However, in the present case, the two invoices (order forms) dated outside the relevant period (22/12/2018 and 26/12/2018) and the printouts submitted along with them do not confirm use of the EUTM within the relevant period: they make no reference to the relevant timeframe, and it cannot be inferred from them that a commercial activity in the relevant territory has been initiated or performed during the relevant period. Even if these two order forms could be related to the relevant timeframe, they only concern six pairs of products, which taking into account that the socks are comparatively cheap product (as also seen on the evidence) does not signal anything more than two isolated cases of commercial transactions. As such these pieces of evidence, even if they could have been related to the relevant timeframe, would not in any way suffice to show that the use is more than merely token.
Finally, the remaining registration information materials only refer to a company and marks being registered, but do not give information about the marketing of the relevant goods.
It follows that an overall assessment of the evidence does not allow the conclusion, without resorting to probabilities and presumptions, that the mark was genuinely used during the relevant period for the relevant goods (15/09/2011, T‑427/09, Centrotherm, EU:T:2011:480, § 43).
The methods and means of proving genuine use of a mark are unlimited.
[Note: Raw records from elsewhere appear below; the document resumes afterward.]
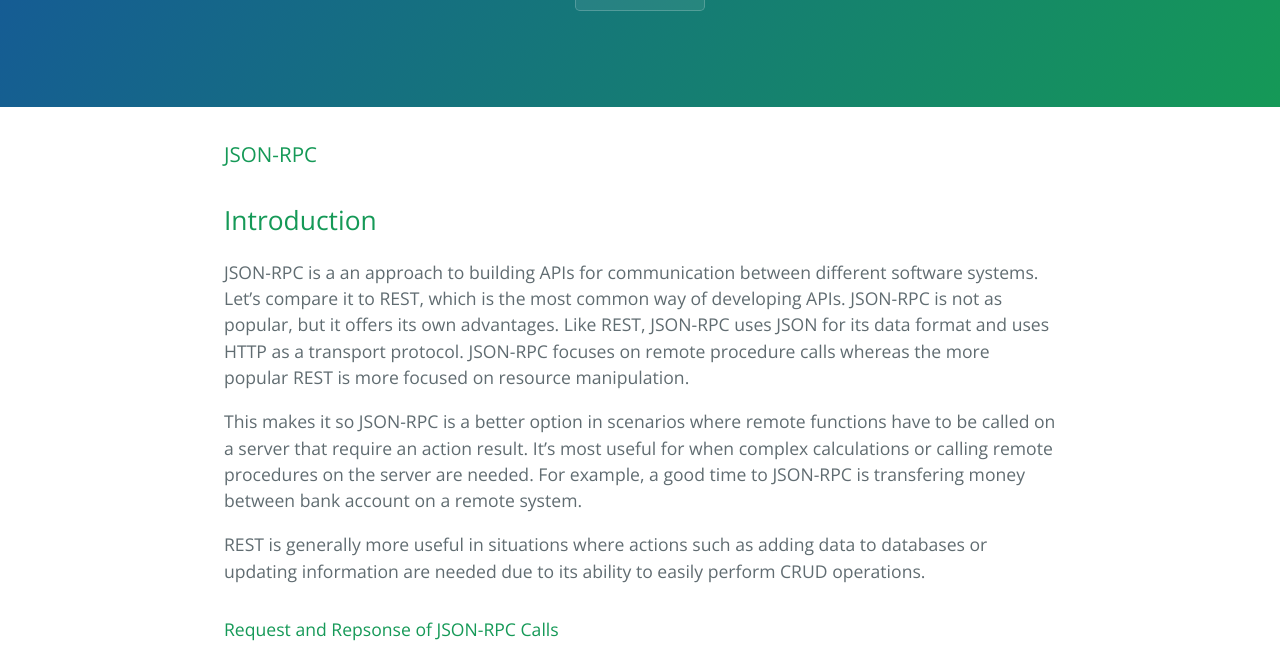
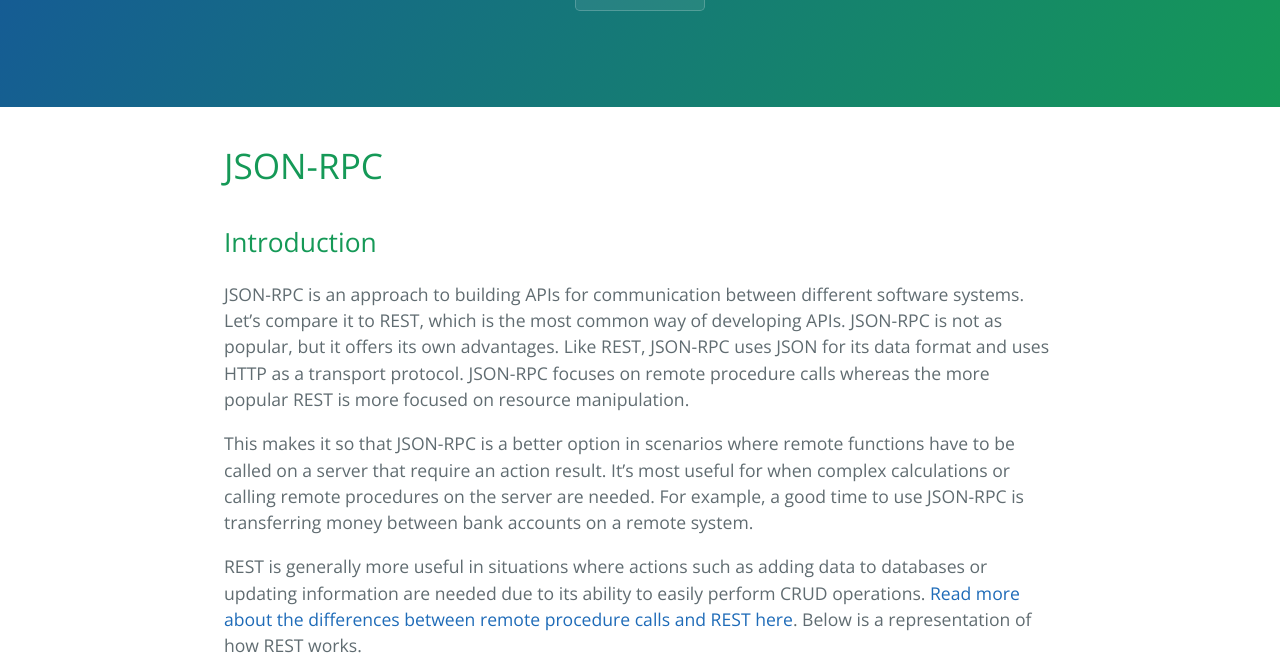
Before and after one commit to learning-software-engineering/learning-software-engineering.github.io, a Jekyll site: the page built from Topics/Tech_Stacks/JSONRPC.md, in a window 1280 px wide and 1400 px high, scrolled down 199 px. Shown: the top 656 px of the window. Built offline with Jekyll 4.4.1, drawn with Linux system fonts in a browser that asks for light colours; our own code applies the rules of GitHub Pages for plain Markdown files; some of the changed text lies outside the part shown; grey boxes are pictures that could not be loaded.

Commit message:
address pr comments

```diff
--- a/Topics/Tech_Stacks/JSONRPC.md
+++ b/Topics/Tech_Stacks/JSONRPC.md
@@ -1,25 +1,32 @@
-### JSON-RPC
+# JSON-RPC
 
 ## Introduction
-JSON-RPC is a an approach to building APIs for communication between different software systems. Let's compare it to REST, which is the most common way of developing APIs. JSON-RPC is not as popular, but it offers its own advantages. Like REST, JSON-RPC uses JSON for its data format and uses HTTP as a transport protocol. JSON-RPC focuses on remote procedure calls whereas the more popular REST is more focused on resource manipulation.
+JSON-RPC is an approach to building APIs for communication between different software systems. Let's compare it to REST, which is the most common way of developing APIs. JSON-RPC is not as popular, but it offers its own advantages. Like REST, JSON-RPC uses JSON for its data format and uses HTTP as a transport protocol. JSON-RPC focuses on remote procedure calls whereas the more popular REST is more focused on resource manipulation.
 
-This makes it so JSON-RPC is a better option in scenarios where remote functions have to be called on a server that require an action result. It's most useful for when complex calculations or calling remote procedures on the server are needed. For example, a good time to JSON-RPC is transfering money between bank account on a remote system.
+This makes it so that JSON-RPC is a better option in scenarios where remote functions have to be called on a server that require an action result. It's most useful for when complex calculations or calling remote procedures on the server are needed. For example, a good time to use JSON-RPC is transferring money between bank accounts on a remote system.
 
-REST is generally more useful in situations where actions such as adding data to databases or updating information are needed due to its ability to easily perform CRUD operations.
+REST is generally more useful in situations where actions such as adding data to databases or updating information are needed due to its ability to easily perform CRUD operations. [Read more about the differences between remote procedure calls and REST here](https://nordicapis.com/whats-the-difference-between-rpc-and-rest/). Below is a representation of how REST works.
+
+
+![Rest Visualization](https://www.altexsoft.com/static/blog-post/2023/11/72f74918-0345-4be1-bed3-08d1cfe138cc.webp)
+
+
 
 
 #### Request and Repsonse of JSON-RPC Calls
 
 JSON-RPC calls require two things, which are called request objects and response objects. Request objects are what are sent to the server during a JSON-RPC method call, and the response objects are what the server responds with at the end of the method call.
 
-JSONRPC calls are represented by sending request objects to a server. These request objects contain the method to be called, parameters values that are passed into the method, an id that established by the client, and jsonrpc string that specifies the version of the JSON-RPC protocol.
+JSON-RPC calls are represented by sending request objects to a server. These request objects contain the method to be called, parameters values that are passed into the method, an id that established by the client, and JSON-RPC string that specifies the version of the JSON-RPC protocol. Below is a representation of JSON-RPC in action.
 
-The response object contains a result, which contains the correct value when the method results in a success, an error in cases where the method throws an error, and a jsonrpc string and id that are identical to the one in the request object.
+![JSON-RPC Visualization](https://assets-global.website-files.com/5ff66329429d880392f6cba2/61b76e7fdf48bbef0026f39a_JSON%20works.png)
 
-JSONRPC is very useful for a variety of reasons. It is simple and very straight forward due to its standard of remote procedure calls, making it easy to implement and understand. In addition, it serializes data in JSON format and is able to be implemented in a variety of languages, making it flexible.
+The response object contains a result, which contains the correct value when the method results in a success, an error in cases where the method throws an error, and a JSON-RPC string and id that are identical to the one in the request object.
 
-Here is some basic documentation on JSON-RPC https://www.jsonrpc.org/specification
+JSON-RPC is very useful for a variety of reasons. It is simple and very straight forward due to its standard of remote procedure calls, making it easy to implement and understand. In addition, it serializes data in JSON format and is able to be implemented in a variety of languages, making it flexible.
 
-Read more about the differences between remote procedure calls and rest here https://nordicapis.com/whats-the-difference-between-rpc-and-rest/
+[Here is some basic documentation on JSON-RPC](https://www.jsonrpc.org/specification)
 
-Here is an example of how to set up JSON-RPC using TypeScript and guide on how to install it using npm. https://www.npmjs.com/package/json-rpc-2.0
+[Here is more on the benefits of JSON-RPC and more comparisons of JSON-RPC with REST](https://rpcfast.com/blog/remote-procedure-calls-what-is-json-rpc)
+
+[Here is an example of how to set up JSON-RPC using TypeScript and guide on how to install it using npm](https://www.npmjs.com/package/json-rpc-2.0)
```
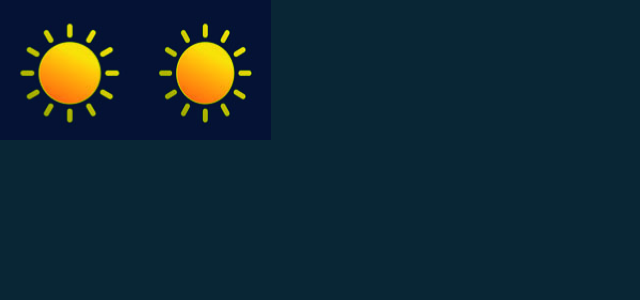
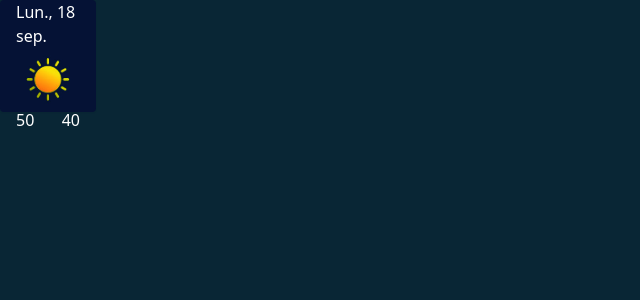
Before and after one commit to Myth2059/weather-app, a Next.js app: page /prueba in a window 1280 px wide. Shown: the top 300 px of the page, without its empty margins (0-640 px from the left). Built offline with nearby package versions, Linux system fonts and the light colour scheme.

Commit message:
actualizacion

```diff
--- a/package.json
+++ b/package.json
@@ -16,6 +16,7 @@
     "eslint": "8.48.0",
     "eslint-config-next": "13.4.19",
     "i": "^0.3.7",
+    "moment": "^2.29.4",
     "next": "13.4.19",
     "npm": "^10.0.0",
     "postcss": "8.4.29",
--- a/src/cositos/weatherBox1/weatherBox1.tsx
+++ b/src/cositos/weatherBox1/weatherBox1.tsx
@@ -1,20 +1,47 @@
 import Image from "next/image";
+import "moment/locale/es";
+import moment from "moment";
 
+export default function WeatherBox(props:weatherBoxProps) {
+    let sunny = "/weatherIcons/sunny.jpg";
+    return (
+        <div className="flex flex-col items-center rounded shadow-sm bg-[#051235] w-24 h-28 px-4 text-white">
+            <p>{dateToWord(props.date)}</p>
+            <Image className="m-0 bg-slate-600" alt="watafak" src={sunny} width={60} height={60} priority />
+            <div className="w-full flex justify-between "><p>{props.max}</p> <p>{props.min}</p></div>
 
-export default function WeatherBox(){
-    let sunny = "/weatherIcons/sunny.jpg";
-    return(
-    <div className="flex">
-    <Image className="m-0 bg-slate-600" alt="watafak" src={sunny} width={140} height={140} priority/>
-    <img src={sunny}/>
-    </div>
+        </div>
 
 
     )
 
 
 }
+function dateToWord(date: Date): string {
+    //definimos el idioma de moment
+    moment.locale("es");
+    //Creamos una nueva fecha con la fecha actual
+    let hoy = new Date();
+    //seteamos las fechas con horas iguales para que no haya problema
+    hoy.setHours(0, 0, 0, 0);
+    date.setHours(0, 0, 0, 0);
+    //le sumamos un dia a la fecha actual para saber si la fecha entregada es de mañana o siguiente
+    hoy.setDate(hoy.getDate() + 1);
 
-interface weatherBoxProps{
+    if (hoy.getTime() === date.getTime()) {
+        return "Mañana"
+    } else {
+
+        let fullDate = moment(date).format("ddd[,] D MMM");
+        //nos toca convertir la primera letra a mayuscula por que moment odia el español
+        return fullDate.charAt(0).toUpperCase() + fullDate.slice(1);
+    }
 
 }
+
+interface weatherBoxProps {
+    min: number;
+    max: number;
+    date:Date;
+
+}
--- a/src/pages/prueba.tsx
+++ b/src/pages/prueba.tsx
@@ -1,5 +1,7 @@
 import WeatherBox from "@/cositos/weatherBox1/weatherBox1";
 
 export default function Prueba(){
-    return (<WeatherBox/>)
+    let date = new Date();
+    date.setDate( date.getDate() + 2);
+    return (<WeatherBox min={40} max={50} date={date}/>)
 }
```
Also changed, not shown: 1 other file (tests, documents, lock files or other folders).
The finding that genuine use has not been proven in the present case is due not to an excessively high standard of proof, but to the fact that the EUTM proprietor chose to restrict the evidence submitted (15/09/2011, T‑427/09, Centrotherm, EU:T:2011:480, § 46).
Considering the above, the Cancellation Division concludes that the evidence furnished by the EUTM proprietor is insufficient to prove that the EUTM was genuinely used in the relevant territory during the relevant period of time.
It follows from the above that the EUTM proprietor has not proven genuine use of the contested EUTM for any of the goods for which it is registered. As a result, the application for revocation is wholly successful and the contested EUTM must be revoked in its entirety.
According to Article 62(1) EUTMR, the revocation will take effect from the date of the application for revocation, that is, as of 03/10/2018.
According to Article 109(1) EUTMR, the losing party in cancellation proceedings must bear the fees and costs incurred by the other party.
Since the EUTM proprietor is the losing party, it must bear the cancellation fee as well as the costs incurred by the applicant in the course of these proceedings.
According to Article 109(1) and (7) EUTMR and Article 18(1)(c)(ii) EUTMIR, the costs to be paid to the applicant are the cancellation fee and the representation costs, which are to be fixed on the basis of the maximum rate set therein.
The Cancellation Division
According to Article 67 EUTMR, any party adversely affected by this decision has a right to appeal against this decision. According to Article 68 EUTMR, notice of appeal must be filed in writing at the Office within two months of the date of notification of this decision. It must be filed in the language of the proceedings in which the decision subject to appeal was taken. Furthermore, a written statement of the grounds of appeal must be filed within four months of the same date. The notice of appeal will be deemed to be filed only when the appeal fee of EUR 720 has been paid.